  19. Alcohol fuels

    SciTech Connect

    Not Available

    1990-07-01

    Ethanol is an alcohol made from grain that can be blended with gasoline to extend petroleum supplies and to increase gasoline octane levels. Congressional proposals to encourage greater use of alternative fuels could increase the demand for ethanol. This report evaluates the growth potential of the ethanol industry to meet future demand increases and the impacts increased production would have on American agriculture and the federal budget. It is found that ethanol production could double or triple in the next eight years, and that American farmers could provide the corn for this production increase. While corn growers would benefit, other agricultural segments would not; soybean producers, for example could suffer for increased corn oil production (an ethanol byproduct) and cattle ranchers would be faced with higher feed costs because of higher corn prices. Poultry farmers might benefit from lower priced feed. Overall, net farm cash income should increase, and consumers would see slightly higher food prices. Federal budget impacts would include a reduction in federal farm program outlays by an annual average of between $930 million (for double current production of ethanol) to $1.421 billion (for triple production) during the eight-year growth period.

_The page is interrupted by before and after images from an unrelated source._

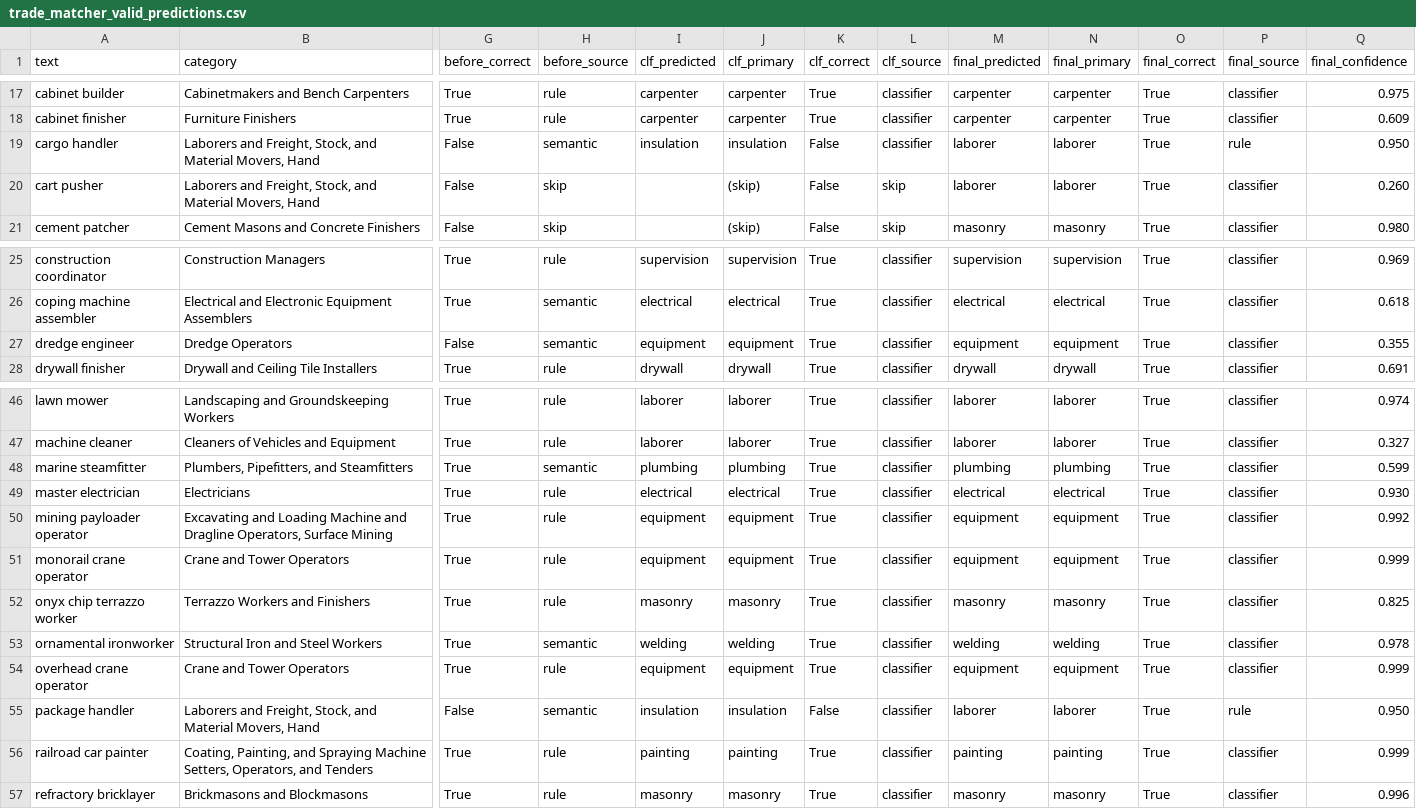
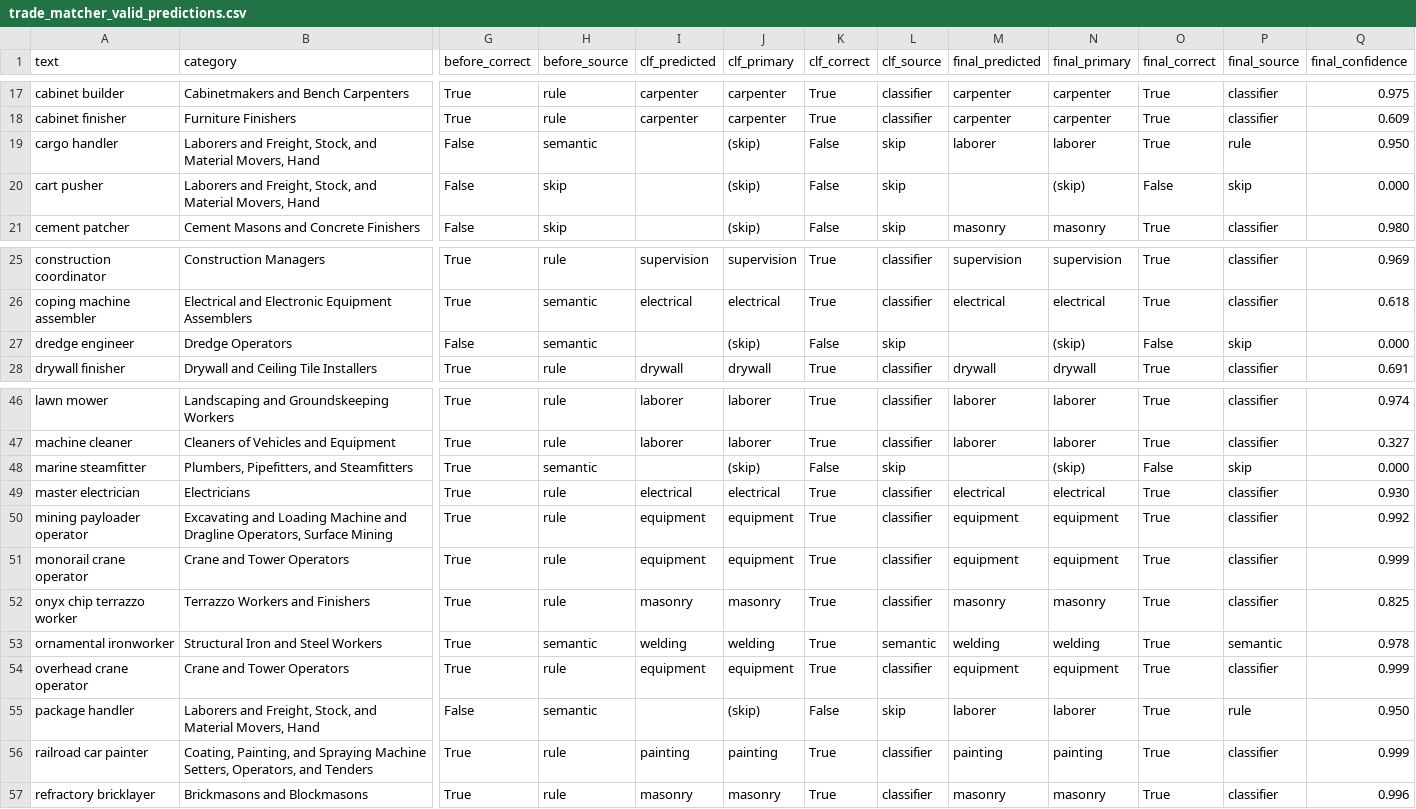
Before and after one commit to xkin248/Construction-management-system-empowered-by-AI, a CSV file: construction_management_system_Backend/reports/trade_matcher_valid_predictions.csv, drawn as a sheet; only a part is shown, gaps mark what is left out; the diff covers the shown part only; the diff names each change by its address in the sheet, - before the commit and + after, or states it on an @@ line.

Commit message:
feat(trade): synthetic data + multilabel overhaul with comparable evaluation
- add Gemini reverse-generation script and synthetic task corpora

- OvR multilabel with co-occurrence constraints; dev-searched threshold/margin

- eval_synthetic_multilabel.py: add previous baseline V0 (C=50, rules on, single label) scored in the same valid read as variants A-F

- report: baseline chain, two Top-1 definitions, McNemar+Holm, evidence on second-label not triggering

```diff
--- a/construction_management_system_Backend/reports/trade_matcher_valid_predictions.csv
+++ b/construction_management_system_Backend/reports/trade_matcher_valid_predictions.csv
-I19 (clf_predicted): insulation
+I19 (clf_predicted): (empty)
-J19 (clf_primary): insulation
+J19 (clf_primary): (skip)
-L19 (clf_source): classifier
+L19 (clf_source): skip
-M20 (final_predicted): laborer
+M20 (final_predicted): (empty)
-N20 (final_primary): laborer
+N20 (final_primary): (skip)
-O20 (final_correct): True
+O20 (final_correct): False
-P20 (final_source): classifier
+P20 (final_source): skip
-Q20 (final_confidence): 0.260
+Q20 (final_confidence): 0.000
-I27 (clf_predicted): equipment
+I27 (clf_predicted): (empty)
-J27 (clf_primary): equipment
+J27 (clf_primary): (skip)
-K27 (clf_correct): True
+K27 (clf_correct): False
-L27 (clf_source): classifier
+L27 (clf_source): skip
-M27 (final_predicted): equipment
+M27 (final_predicted): (empty)
-N27 (final_primary): equipment
+N27 (final_primary): (skip)
-O27 (final_correct): True
+O27 (final_correct): False
-P27 (final_source): classifier
+P27 (final_source): skip
-Q27 (final_confidence): 0.355
+Q27 (final_confidence): 0.000
-I48 (clf_predicted): plumbing
+I48 (clf_predicted): (empty)
-J48 (clf_primary): plumbing
+J48 (clf_primary): (skip)
-K48 (clf_correct): True
+K48 (clf_correct): False
-L48 (clf_source): classifier
+L48 (clf_source): skip
-M48 (final_predicted): plumbing
+M48 (final_predicted): (empty)
-N48 (final_primary): plumbing
+N48 (final_primary): (skip)
-O48 (final_correct): True
+O48 (final_correct): False
-P48 (final_source): classifier
+P48 (final_source): skip
-Q48 (final_confidence): 0.599
+Q48 (final_confidence): 0.000
-L53 (clf_source): classifier
+L53 (clf_source): semantic
-P53 (final_source): classifier
+P53 (final_source): semantic
-I55 (clf_predicted): insulation
+I55 (clf_predicted): (empty)
-J55 (clf_primary): insulation
+J55 (clf_primary): (skip)
-L55 (clf_source): classifier
+L55 (clf_source): skip
```
Also changed, not shown: 10 edited cells elsewhere in this file, 12 other files.
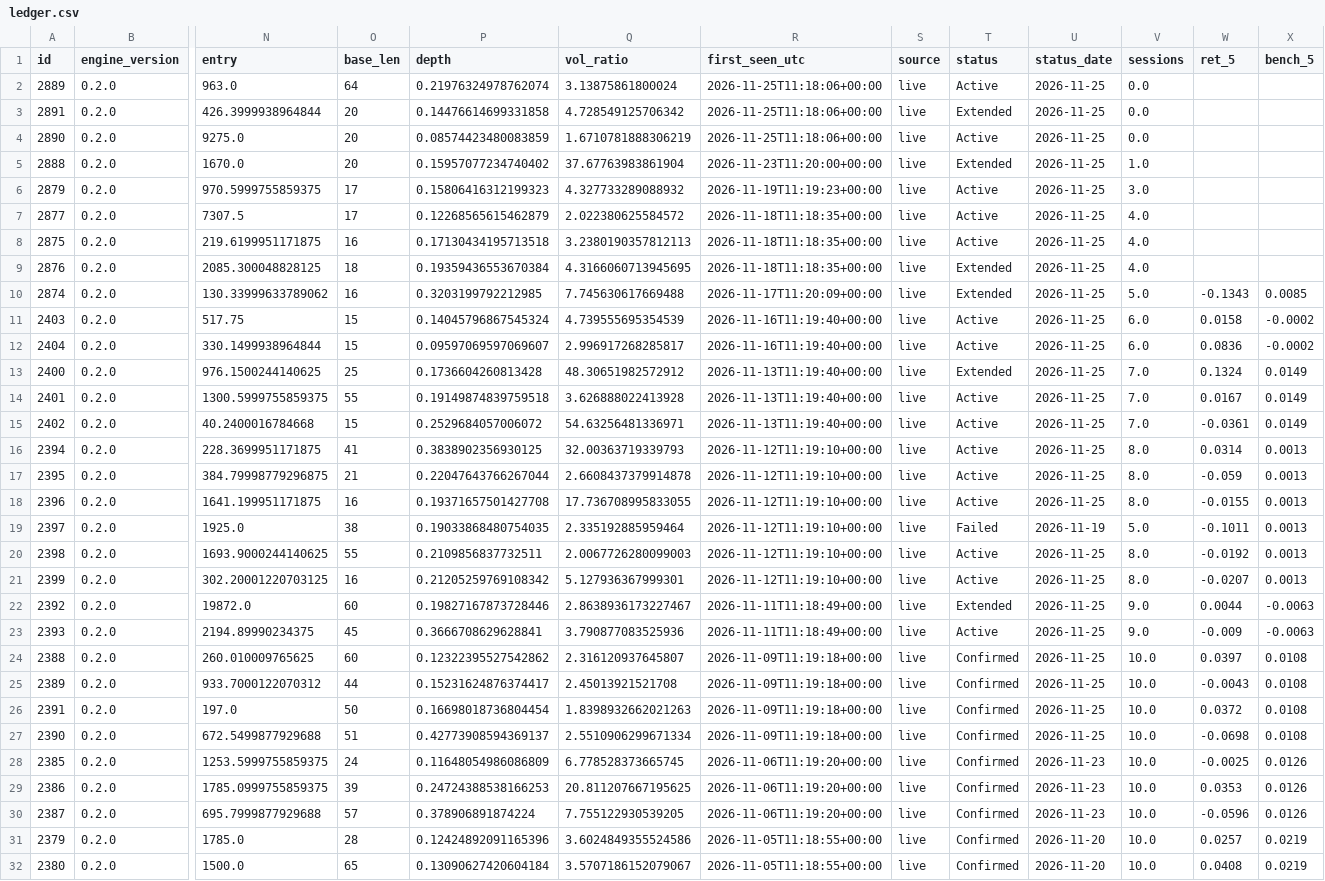
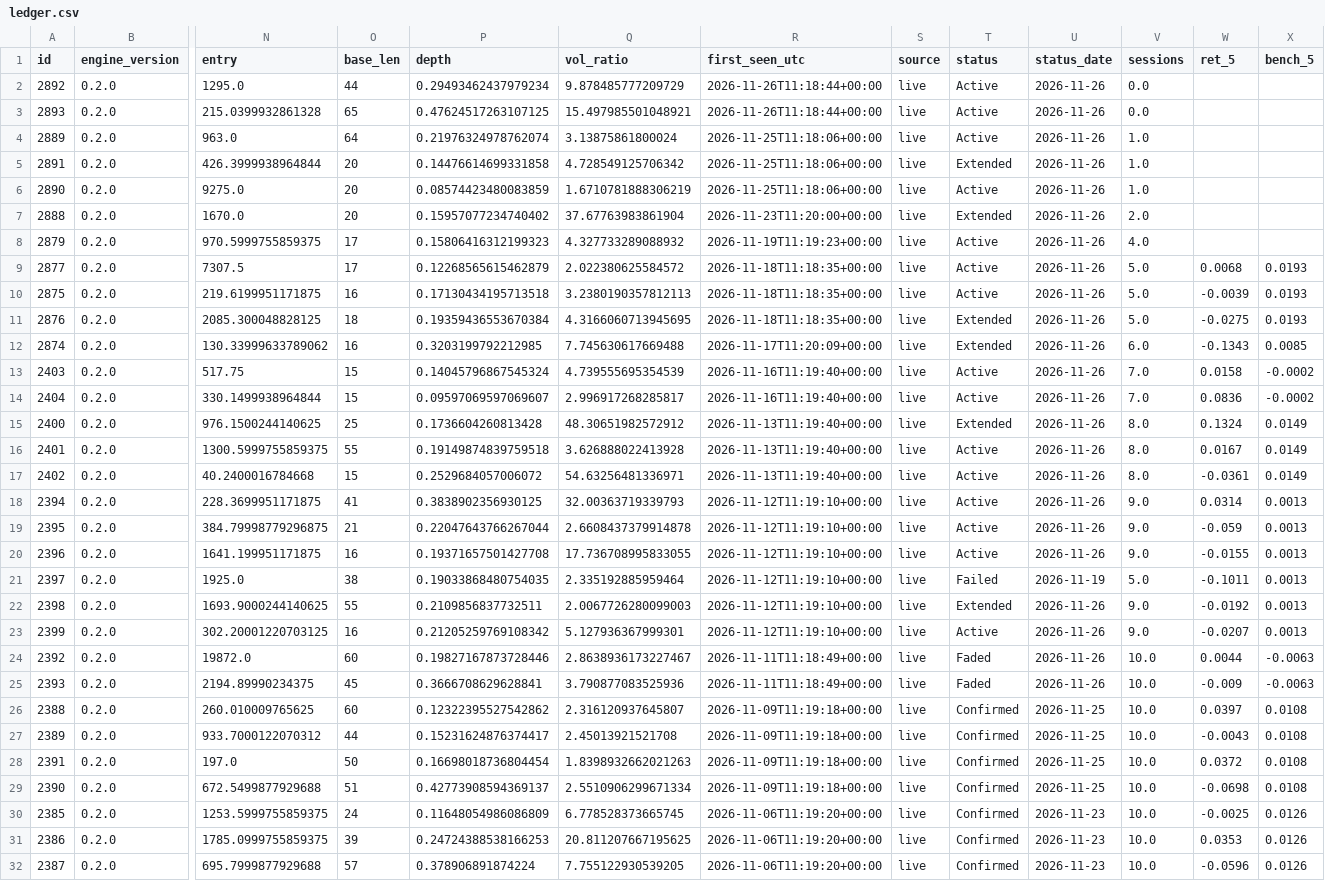
Before and after one commit to raghavendar002/StoxSonar, a CSV file: site/ledger.csv, drawn as a sheet; only a part is shown, gaps mark what is left out; the shorter side is filled out with more unchanged rows; addresses are those after the commit; rows hold the shown columns only; the diff covers the shown part only; the diff names each change by its address in the sheet, - before the commit and + after, or states it on an @@ line.

```diff
--- a/site/ledger.csv
+++ b/site/ledger.csv
+row 2: 2892 | 0.2.0 | 1295.0 | 44 | 0.29493462437979234 | 9.878485777209729 | 2026-11-26T11:18:44+00:00 | live | Active | 2026-11-26 | 0.0
+row 3: 2893 | 0.2.0 | 215.0399932861328 | 65 | 0.47624517263107125 | 15.497985501048921 | 2026-11-26T11:18:44+00:00 | live | Active | 2026-11-26 | 0.0
-U4:U20 (status_date): 2026-11-25
+U4:U20 (status_date): 2026-11-26
-V4:V6 (sessions): 0.0
+V4:V6 (sessions): 1.0
-V7 (sessions): 1.0
+V7 (sessions): 2.0
-V8 (sessions): 3.0
+V8 (sessions): 4.0
-V9:V11 (sessions): 4.0
+V9:V11 (sessions): 5.0
-W9 (ret_5): (empty)
+W9 (ret_5): 0.0068
-X9:X11 (bench_5): (empty)
+X9:X11 (bench_5): 0.0193
-W10 (ret_5): (empty)
+W10 (ret_5): -0.0039
-W11 (ret_5): (empty)
+W11 (ret_5): -0.0275
-V12 (sessions): 5.0
+V12 (sessions): 6.0
-V13:V14 (sessions): 6.0
+V13:V14 (sessions): 7.0
-V15:V17 (sessions): 7.0
+V15:V17 (sessions): 8.0
-V18:V20 (sessions): 8.0
+V18:V20 (sessions): 9.0
-T22 (status): Active
+T22 (status): Extended
-U22:U25 (status_date): 2026-11-25
+U22:U25 (status_date): 2026-11-26
-V22:V23 (sessions): 8.0
+V22:V23 (sessions): 9.0
-T24 (status): Extended
+T24 (status): Faded
-V24:V25 (sessions): 9.0
+V24:V25 (sessions): 10.0
-T25 (status): Active
+T25 (status): Faded
```
Also changed, not shown: 7 edited cells elsewhere in this file, site/books.csv, 7 other files.
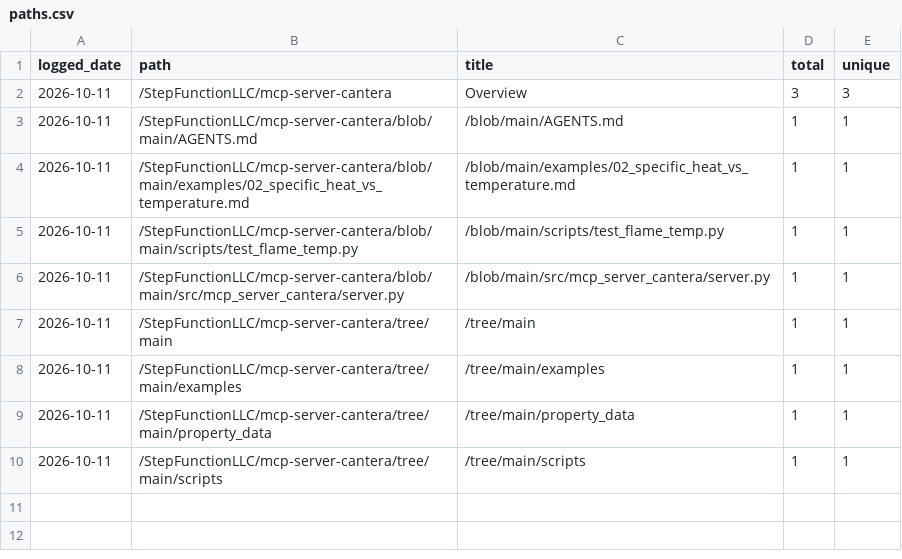
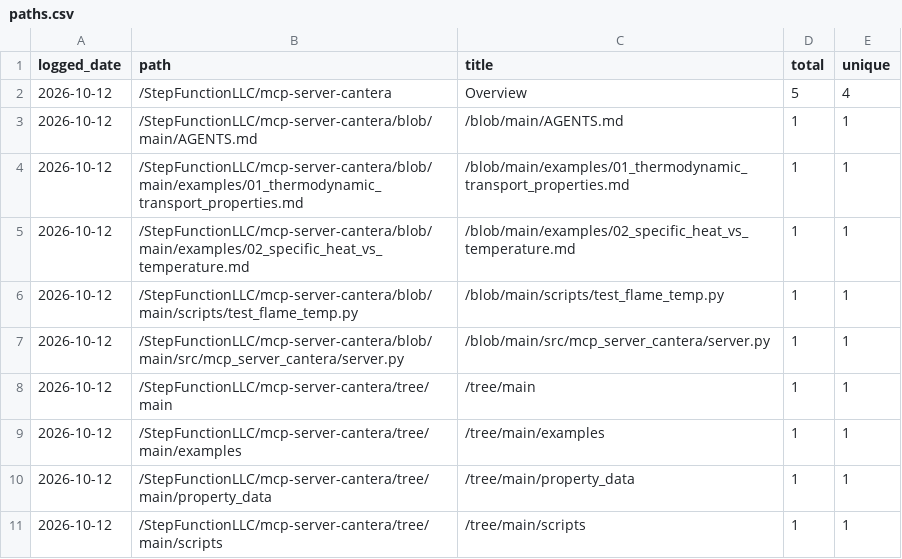
Before and after one commit to StepFunctionLLC/mcp-server-cantera, a CSV file: traffic-logger/data/paths.csv, drawn as a sheet.

```diff
--- a/traffic-logger/data/paths.csv
+++ b/traffic-logger/data/paths.csv
@@ -1,10 +1,11 @@
 logged_date,path,title,total,unique
-2026-10-11,/StepFunctionLLC/mcp-server-cantera,Overview,3,3
-2026-10-11,/StepFunctionLLC/mcp-server-cantera/blob/main/AGENTS.md,/blob/main/AGENTS.md,1,1
-2026-10-11,/StepFunctionLLC/mcp-server-cantera/blob/main/examples/02_specific_heat_vs_temperature.md,/blob/main/examples/02_specific_heat_vs_temperature.md,1,1
-2026-10-11,/StepFunctionLLC/mcp-server-cantera/blob/main/scripts/test_flame_temp.py,/blob/main/scripts/test_flame_temp.py,1,1
-2026-10-11,/StepFunctionLLC/mcp-server-cantera/blob/main/src/mcp_server_cantera/server.py,/blob/main/src/mcp_server_cantera/server.py,1,1
-2026-10-11,/StepFunctionLLC/mcp-server-cantera/tree/main,/tree/main,1,1
-2026-10-11,/StepFunctionLLC/mcp-server-cantera/tree/main/examples,/tree/main/examples,1,1
-2026-10-11,/StepFunctionLLC/mcp-server-cantera/tree/main/property_data,/tree/main/property_data,1,1
-2026-10-11,/StepFunctionLLC/mcp-server-cantera/tree/main/scripts,/tree/main/scripts,1,1
+2026-10-12,/StepFunctionLLC/mcp-server-cantera,Overview,5,4
+2026-10-12,/StepFunctionLLC/mcp-server-cantera/blob/main/AGENTS.md,/blob/main/AGENTS.md,1,1
+2026-10-12,/StepFunctionLLC/mcp-server-cantera/blob/main/examples/01_thermodynamic_transport_properties.md,/blob/main/examples/01_thermodynamic_transport_properties.md,1,1
+2026-10-12,/StepFunctionLLC/mcp-server-cantera/blob/main/examples/02_specific_heat_vs_temperature.md,/blob/main/examples/02_specific_heat_vs_temperature.md,1,1
+2026-10-12,/StepFunctionLLC/mcp-server-cantera/blob/main/scripts/test_flame_temp.py,/blob/main/scripts/test_flame_temp.py,1,1
+2026-10-12,/StepFunctionLLC/mcp-server-cantera/blob/main/src/mcp_server_cantera/server.py,/blob/main/src/mcp_server_cantera/server.py,1,1
+2026-10-12,/StepFunctionLLC/mcp-server-cantera/tree/main,/tree/main,1,1
+2026-10-12,/StepFunctionLLC/mcp-server-cantera/tree/main/examples,/tree/main/examples,1,1
+2026-10-12,/StepFunctionLLC/mcp-server-cantera/tree/main/property_data,/tree/main/property_data,1,1
+2026-10-12,/StepFunctionLLC/mcp-server-cantera/tree/main/scripts,/tree/main/scripts,1,1
```
Also changed, not shown: traffic-logger/data/clones.csv, traffic-logger/data/views.csv, 1 other file.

However, due to an partial tax exemption for ethanol blended fuels, federal fuel tax revenues could decrease by between $442 million and $813 million.

  20. Molecular characterization of Salmonella paratyphi B dT+ and Salmonella Heidelberg from poultry and retail chicken meat in Colombia by pulsed-field gel electrophoresis.

    PubMed

    Donado-Godoy, Pilar; Byrne, Barbara A; Hume, Michael; León, Maribel; Pérez-Gutiérrez, Enriqué; Vives Flores, Martha J; Clavijo, Viviana; Holguin, Ángela; Romero-Zuñiga, Juan J; Castellanos, Ricardo; Tafur, McAllister; Smith, Woutrina A

    2015-04-01

    Salmonella Paratyphi B dT+ variant (also termed Salmonella Java) and Salmonella Heidelberg are pathogens of public health importance that are frequently isolated from poultry. As a step toward implementing the Colombian Integrated Program for Antimicrobial Resistant Surveillance, this study characterized molecular patterns of Salmonella Paratyphi B dT+ and Salmonella Heidelberg isolated from poultry farms, fecal samples, and retail chicken meat using pulsed-field gel electrophoresis (PFGE). The objective of this study was to determine the genetic relationship among isolates and to determine potential geographically predominant genotypes. Based on PFGE analysis, both serovars exhibited high heterogeneity: the chromosomal DNA fingerprints of 82 Salmonella Paratyphi B dT+ isolates revealed 42 PFGE patterns, whereas the 21 isolates of Salmonella Heidelberg revealed 10 patterns. Similar genotypes of both serovars were demonstrated to be present on farms and in retail outlets. For Salmonella Paratyphi B dT+, closely genetically related strains were found among isolates coming from different farms and different integrated poultry companies within two departments (Santander and Cundinamarca) and also from farms located in the two geographically distant departments. For Salmonella Heidelberg, there were fewer farms with genetically related isolates than for Salmonella Paratyphi B dT+. A possible dissemination of similar genotypes of both serovars along the poultry production chain is hypothesized, and some facilitating factors existing in Colombia are reviewed.